> _RECORDS FOR THIS TASK_:
══════════════════════════════
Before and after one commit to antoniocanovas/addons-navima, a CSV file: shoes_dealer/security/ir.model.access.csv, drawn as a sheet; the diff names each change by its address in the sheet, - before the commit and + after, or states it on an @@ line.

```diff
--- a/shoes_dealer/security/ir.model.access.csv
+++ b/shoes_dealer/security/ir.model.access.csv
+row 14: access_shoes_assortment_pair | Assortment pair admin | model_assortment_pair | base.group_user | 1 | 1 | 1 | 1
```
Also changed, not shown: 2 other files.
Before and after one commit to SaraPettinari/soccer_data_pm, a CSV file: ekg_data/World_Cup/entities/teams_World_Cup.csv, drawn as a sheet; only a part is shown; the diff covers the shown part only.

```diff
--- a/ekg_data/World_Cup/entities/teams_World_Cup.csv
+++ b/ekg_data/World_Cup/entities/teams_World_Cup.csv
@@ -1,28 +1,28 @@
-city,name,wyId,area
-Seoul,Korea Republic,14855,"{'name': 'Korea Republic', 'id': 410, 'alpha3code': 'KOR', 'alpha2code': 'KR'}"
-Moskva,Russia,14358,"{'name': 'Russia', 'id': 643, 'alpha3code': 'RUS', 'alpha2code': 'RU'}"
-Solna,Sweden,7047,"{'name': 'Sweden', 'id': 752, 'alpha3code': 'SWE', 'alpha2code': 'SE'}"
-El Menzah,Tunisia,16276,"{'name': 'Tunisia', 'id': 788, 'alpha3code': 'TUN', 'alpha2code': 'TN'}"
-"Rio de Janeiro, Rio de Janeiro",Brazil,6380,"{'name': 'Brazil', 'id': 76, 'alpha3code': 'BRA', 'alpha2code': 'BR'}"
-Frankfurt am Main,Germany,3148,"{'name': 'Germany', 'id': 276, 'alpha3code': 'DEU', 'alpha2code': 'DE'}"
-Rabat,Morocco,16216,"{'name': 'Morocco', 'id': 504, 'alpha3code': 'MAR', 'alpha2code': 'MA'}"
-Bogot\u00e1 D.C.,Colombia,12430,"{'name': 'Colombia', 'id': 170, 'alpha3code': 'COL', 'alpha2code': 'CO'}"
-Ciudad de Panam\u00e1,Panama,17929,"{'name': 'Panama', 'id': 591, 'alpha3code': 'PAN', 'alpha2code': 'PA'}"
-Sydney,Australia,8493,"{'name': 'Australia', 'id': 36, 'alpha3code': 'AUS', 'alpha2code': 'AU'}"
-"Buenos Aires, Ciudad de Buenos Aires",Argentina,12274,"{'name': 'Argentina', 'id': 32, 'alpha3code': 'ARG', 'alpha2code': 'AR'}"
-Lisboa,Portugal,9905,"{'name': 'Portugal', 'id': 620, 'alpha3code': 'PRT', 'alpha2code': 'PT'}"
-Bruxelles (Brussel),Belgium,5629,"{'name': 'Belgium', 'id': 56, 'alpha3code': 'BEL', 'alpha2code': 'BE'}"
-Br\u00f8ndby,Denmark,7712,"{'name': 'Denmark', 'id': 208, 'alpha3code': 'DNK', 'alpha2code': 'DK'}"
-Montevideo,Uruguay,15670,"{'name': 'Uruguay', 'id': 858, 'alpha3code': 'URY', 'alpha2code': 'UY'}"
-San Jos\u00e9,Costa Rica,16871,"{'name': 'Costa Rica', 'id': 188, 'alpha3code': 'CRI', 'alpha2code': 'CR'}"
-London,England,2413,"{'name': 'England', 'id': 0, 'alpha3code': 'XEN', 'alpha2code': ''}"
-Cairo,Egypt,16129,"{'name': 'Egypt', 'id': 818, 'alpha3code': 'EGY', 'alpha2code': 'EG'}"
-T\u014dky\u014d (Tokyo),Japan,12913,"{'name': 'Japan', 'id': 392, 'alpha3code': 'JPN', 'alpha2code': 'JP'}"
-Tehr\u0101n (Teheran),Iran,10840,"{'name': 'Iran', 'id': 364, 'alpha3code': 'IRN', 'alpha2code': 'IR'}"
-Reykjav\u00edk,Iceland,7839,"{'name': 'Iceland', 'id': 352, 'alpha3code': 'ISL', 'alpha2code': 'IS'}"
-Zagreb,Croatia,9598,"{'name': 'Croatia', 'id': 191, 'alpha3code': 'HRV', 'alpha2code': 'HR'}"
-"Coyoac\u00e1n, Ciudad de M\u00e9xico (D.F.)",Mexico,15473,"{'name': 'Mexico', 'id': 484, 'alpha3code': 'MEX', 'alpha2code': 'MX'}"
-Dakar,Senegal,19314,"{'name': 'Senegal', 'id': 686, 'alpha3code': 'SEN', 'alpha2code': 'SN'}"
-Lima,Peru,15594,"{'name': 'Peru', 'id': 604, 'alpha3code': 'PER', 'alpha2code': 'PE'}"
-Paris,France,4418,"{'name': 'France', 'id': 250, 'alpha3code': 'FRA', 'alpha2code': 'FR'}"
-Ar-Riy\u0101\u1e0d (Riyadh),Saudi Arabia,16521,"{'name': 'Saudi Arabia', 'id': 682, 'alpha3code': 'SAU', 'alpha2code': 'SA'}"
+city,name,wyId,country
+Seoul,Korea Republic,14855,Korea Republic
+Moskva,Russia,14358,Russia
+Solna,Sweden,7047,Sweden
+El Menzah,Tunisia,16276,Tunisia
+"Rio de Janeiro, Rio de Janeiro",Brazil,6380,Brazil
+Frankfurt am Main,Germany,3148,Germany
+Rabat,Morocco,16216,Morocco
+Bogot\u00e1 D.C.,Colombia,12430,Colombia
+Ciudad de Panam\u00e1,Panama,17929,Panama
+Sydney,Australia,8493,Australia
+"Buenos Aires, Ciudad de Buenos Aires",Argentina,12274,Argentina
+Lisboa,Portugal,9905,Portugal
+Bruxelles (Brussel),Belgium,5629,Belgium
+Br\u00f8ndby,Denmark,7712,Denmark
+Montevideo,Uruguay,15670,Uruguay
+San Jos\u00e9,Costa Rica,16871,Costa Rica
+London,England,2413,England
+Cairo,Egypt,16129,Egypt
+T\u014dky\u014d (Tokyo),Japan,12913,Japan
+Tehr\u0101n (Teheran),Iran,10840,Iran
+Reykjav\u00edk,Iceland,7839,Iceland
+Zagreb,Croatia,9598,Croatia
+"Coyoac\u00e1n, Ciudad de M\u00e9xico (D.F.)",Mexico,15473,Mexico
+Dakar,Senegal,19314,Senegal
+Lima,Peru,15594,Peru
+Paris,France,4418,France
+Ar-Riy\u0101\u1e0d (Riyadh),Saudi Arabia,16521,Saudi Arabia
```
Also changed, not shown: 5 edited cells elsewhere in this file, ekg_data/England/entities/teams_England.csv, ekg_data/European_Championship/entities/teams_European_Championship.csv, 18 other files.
══════════════════════════════
> _ABOUT THIS EXERCISE_:
Repeat the records above exactly.

> _FINISHED TASK_:
Before and after one commit to antoniocanovas/addons-navima, a CSV file: shoes_dealer/security/ir.model.access.csv, drawn as a sheet; the diff names each change by its address in the sheet, - before the commit and + after, or states it on an @@ line.

```diff
--- a/shoes_dealer/security/ir.model.access.csv
+++ b/shoes_dealer/security/ir.model.access.csv
+row 14: access_shoes_assortment_pair | Assortment pair admin | model_assortment_pair | base.group_user | 1 | 1 | 1 | 1
```
Also changed, not shown: 2 other files.
Before and after one commit to SaraPettinari/soccer_data_pm, a CSV file: ekg_data/World_Cup/entities/teams_World_Cup.csv, drawn as a sheet; only a part is shown; the diff covers the shown part only.

```diff
--- a/ekg_data/World_Cup/entities/teams_World_Cup.csv
+++ b/ekg_data/World_Cup/entities/teams_World_Cup.csv
@@ -1,28 +1,28 @@
-city,name,wyId,area
-Seoul,Korea Republic,14855,"{'name': 'Korea Republic', 'id': 410, 'alpha3code': 'KOR', 'alpha2code': 'KR'}"
-Moskva,Russia,14358,"{'name': 'Russia', 'id': 643, 'alpha3code': 'RUS', 'alpha2code': 'RU'}"
-Solna,Sweden,7047,"{'name': 'Sweden', 'id': 752, 'alpha3code': 'SWE', 'alpha2code': 'SE'}"
-El Menzah,Tunisia,16276,"{'name': 'Tunisia', 'id': 788, 'alpha3code': 'TUN', 'alpha2code': 'TN'}"
-"Rio de Janeiro, Rio de Janeiro",Brazil,6380,"{'name': 'Brazil', 'id': 76, 'alpha3code': 'BRA', 'alpha2code': 'BR'}"
-Frankfurt am Main,Germany,3148,"{'name': 'Germany', 'id': 276, 'alpha3code': 'DEU', 'alpha2code': 'DE'}"
-Rabat,Morocco,16216,"{'name': 'Morocco', 'id': 504, 'alpha3code': 'MAR', 'alpha2code': 'MA'}"
-Bogot\u00e1 D.C.,Colombia,12430,"{'name': 'Colombia', 'id': 170, 'alpha3code': 'COL', 'alpha2code': 'CO'}"
-Ciudad de Panam\u00e1,Panama,17929,"{'name': 'Panama', 'id': 591, 'alpha3code': 'PAN', 'alpha2code': 'PA'}"
-Sydney,Australia,8493,"{'name': 'Australia', 'id': 36, 'alpha3code': 'AUS', 'alpha2code': 'AU'}"
-"Buenos Aires, Ciudad de Buenos Aires",Argentina,12274,"{'name': 'Argentina', 'id': 32, 'alpha3code': 'ARG', 'alpha2code': 'AR'}"
-Lisboa,Portugal,9905,"{'name': 'Portugal', 'id': 620, 'alpha3code': 'PRT', 'alpha2code': 'PT'}"
-Bruxelles (Brussel),Belgium,5629,"{'name': 'Belgium', 'id': 56, 'alpha3code': 'BEL', 'alpha2code': 'BE'}"
-Br\u00f8ndby,Denmark,7712,"{'name': 'Denmark', 'id': 208, 'alpha3code': 'DNK', 'alpha2code': 'DK'}"
-Montevideo,Uruguay,15670,"{'name': 'Uruguay', 'id': 858, 'alpha3code': 'URY', 'alpha2code': 'UY'}"
-San Jos\u00e9,Costa Rica,16871,"{'name': 'Costa Rica', 'id': 188, 'alpha3code': 'CRI', 'alpha2code': 'CR'}"
-London,England,2413,"{'name': 'England', 'id': 0, 'alpha3code': 'XEN', 'alpha2code': ''}"
-Cairo,Egypt,16129,"{'name': 'Egypt', 'id': 818, 'alpha3code': 'EGY', 'alpha2code': 'EG'}"
-T\u014dky\u014d (Tokyo),Japan,12913,"{'name': 'Japan', 'id': 392, 'alpha3code': 'JPN', 'alpha2code': 'JP'}"
-Tehr\u0101n (Teheran),Iran,10840,"{'name': 'Iran', 'id': 364, 'alpha3code': 'IRN', 'alpha2code': 'IR'}"
-Reykjav\u00edk,Iceland,7839,"{'name': 'Iceland', 'id': 352, 'alpha3code': 'ISL', 'alpha2code': 'IS'}"
-Zagreb,Croatia,9598,"{'name': 'Croatia', 'id': 191, 'alpha3code': 'HRV', 'alpha2code': 'HR'}"
-"Coyoac\u00e1n, Ciudad de M\u00e9xico (D.F.)",Mexico,15473,"{'name': 'Mexico', 'id': 484, 'alpha3code': 'MEX', 'alpha2code': 'MX'}"
-Dakar,Senegal,19314,"{'name': 'Senegal', 'id': 686, 'alpha3code': 'SEN', 'alpha2code': 'SN'}"
-Lima,Peru,15594,"{'name': 'Peru', 'id': 604, 'alpha3code': 'PER', 'alpha2code': 'PE'}"
-Paris,France,4418,"{'name': 'France', 'id': 250, 'alpha3code': 'FRA', 'alpha2code': 'FR'}"
-Ar-Riy\u0101\u1e0d (Riyadh),Saudi Arabia,16521,"{'name': 'Saudi Arabia', 'id': 682, 'alpha3code': 'SAU', 'alpha2code': 'SA'}"
+city,name,wyId,country
+Seoul,Korea Republic,14855,Korea Republic
+Moskva,Russia,14358,Russia
+Solna,Sweden,7047,Sweden
+El Menzah,Tunisia,16276,Tunisia
+"Rio de Janeiro, Rio de Janeiro",Brazil,6380,Brazil
+Frankfurt am Main,Germany,3148,Germany
+Rabat,Morocco,16216,Morocco
+Bogot\u00e1 D.C.,Colombia,12430,Colombia
+Ciudad de Panam\u00e1,Panama,17929,Panama
+Sydney,Australia,8493,Australia
+"Buenos Aires, Ciudad de Buenos Aires",Argentina,12274,Argentina
+Lisboa,Portugal,9905,Portugal
+Bruxelles (Brussel),Belgium,5629,Belgium
+Br\u00f8ndby,Denmark,7712,Denmark
+Montevideo,Uruguay,15670,Uruguay
+San Jos\u00e9,Costa Rica,16871,Costa Rica
+London,England,2413,England
+Cairo,Egypt,16129,Egypt
+T\u014dky\u014d (Tokyo),Japan,12913,Japan
+Tehr\u0101n (Teheran),Iran,10840,Iran
+Reykjav\u00edk,Iceland,7839,Iceland
+Zagreb,Croatia,9598,Croatia
+"Coyoac\u00e1n, Ciudad de M\u00e9xico (D.F.)",Mexico,15473,Mexico
+Dakar,Senegal,19314,Senegal
+Lima,Peru,15594,Peru
+Paris,France,4418,France
+Ar-Riy\u0101\u1e0d (Riyadh),Saudi Arabia,16521,Saudi Arabia
```
Also changed, not shown: 5 edited cells elsewhere in this file, ekg_data/England/entities/teams_England.csv, ekg_data/European_Championship/entities/teams_European_Championship.csv, 18 other files.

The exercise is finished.